The History of the Vancouver and Nicola Valley Railway

Significant events:

New Westminster Southern Railway Company

The New Westminster Southern Railway Company (NWSR) was chartered in 1887 (S.B.C. 1887, c.36) to build from Brownsville on the Fraser River (across the river from New Westminster) to the 49th parallel. At the US border it joined the Fairhaven and Southern Railroad, another GNR controlled Railway. Construction was completed in early 1891 and the first official train to the border was run on February 14, 1891. In 1905 it was sold to the VV&E. In 1916 part of the line from Port Kells to Brownsville was sold to the Canadian Northern Railway (CnoR). (Hist)


Nicola Valley Railway

The Nicola Valley Railway (NVR) was chartered in 1891 to build from Spences Bridge to the coal deposits near Merritt. Originally backed by the CPR due to a coal strike on Vancouver Island, the railway charter was abandoned when the strike ended. (Hist)

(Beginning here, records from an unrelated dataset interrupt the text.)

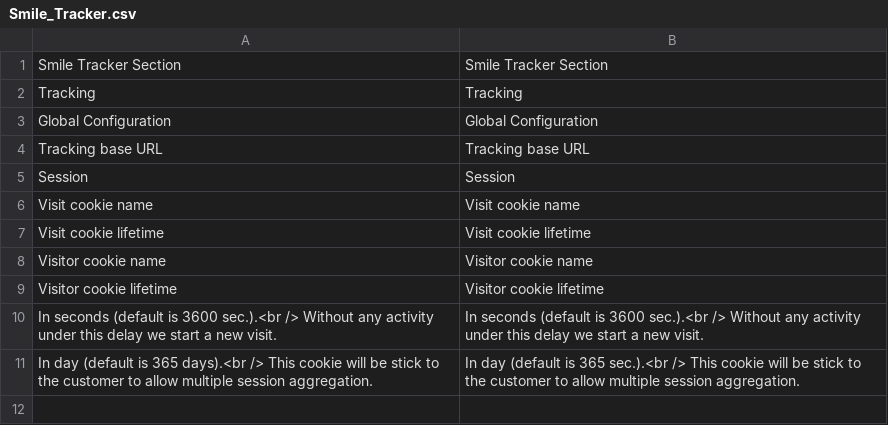
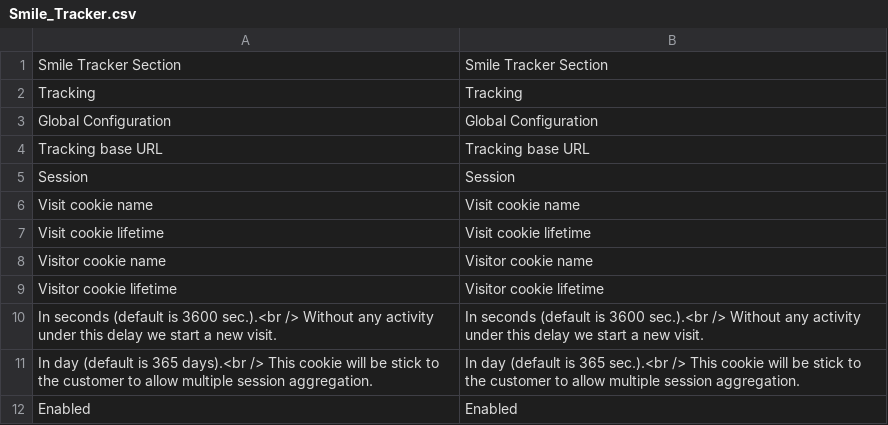
Before and after one commit to Smile-SA/smile-magento-elasticsearch, a CSV file: src/app/locale/en_US/Smile_Tracker.csv, drawn as a sheet; the diff names each change by its address in the sheet, - before the commit and + after, or states it on an @@ line.

Commit message:
Updating translations for Smile_Tracker module

```diff
--- a/src/app/locale/en_US/Smile_Tracker.csv
+++ b/src/app/locale/en_US/Smile_Tracker.csv
+row 12: Enabled | Enabled
```
Also changed, not shown: src/app/locale/fr_FR/Smile_Tracker.csv.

Bereft of the CPRs financial support the original charterers forged on. Money was found, rails and equipment were scrounged from used equipment dealers across the continent and a rickety line of track was built along the Nicola River valley to Merritt. Coal was the reason the railroad was built and coal was its main source of revenue. Lumber soon became the second major source of income. Coyle shipped copper concentrate. The branch to Brodie was built to supply logs to the Canford mills. The branch to Nicola was built to service the cattle ranches in the area. The money ran out before the line reached Quilchena and the railway stopped construction at what is now its current size. The NVR settled down to a life of genteel poverty as a CPR feeder line.(Fict)


Nicola, Kamloops & Similkameen Railway.

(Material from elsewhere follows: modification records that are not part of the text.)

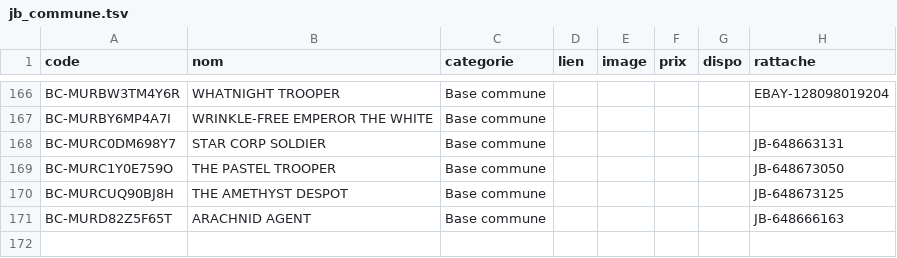
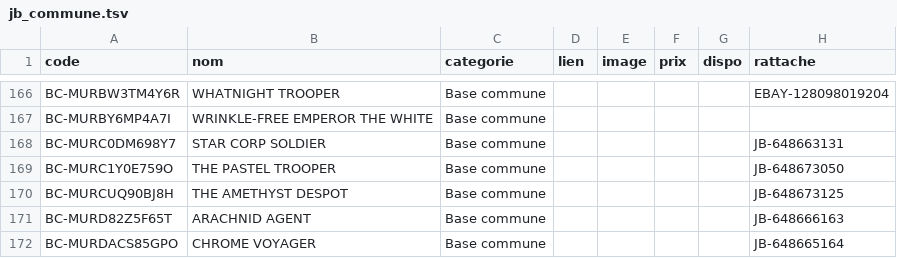
Before and after one commit to matd-prog/briquotheque, a TSV file: data/jb_commune.tsv, drawn as a sheet; only a part is shown, gaps mark what is left out; the diff names each change by its address in the sheet, - before the commit and + after, or states it on an @@ line.

Commit message:
Base commune : 1 blister(s)

```diff
--- a/data/jb_commune.tsv
+++ b/data/jb_commune.tsv
+row 172: BC-MURDACS85GPO | CHROME VOYAGER | Base commune |  |  |  |  | JB-648665164
```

The Nicola, Kamloops & Similkameen Coal and Railway Company (to use its full chartered name)(NK&S) was also chartered in 1891. (Hist)

Coal was again the lure and the rumours of vast copper deposits near Princeton. The railway built from Kamloops east along the South Thompson then south to Stump Lake, thence along the south shore of Nicola Lake (finally bringing service to Quilchena) and terminated at the end of the line of the NVR Nicola branch. Finances were equally as rickety as those of the NVR and the line to Princeton remained a dream. As with the NVR coal was the main source of income, with lumber and cattle the secondary sources. Along with the NVR the company settled down to a life of genteel poverty as a CPR feeder line. This changed somewhat when the Canadian Northern Railway reached Kamloops but not much. There was now a choice of being a CPR feeder line or a CNoR feeder line. (Fict)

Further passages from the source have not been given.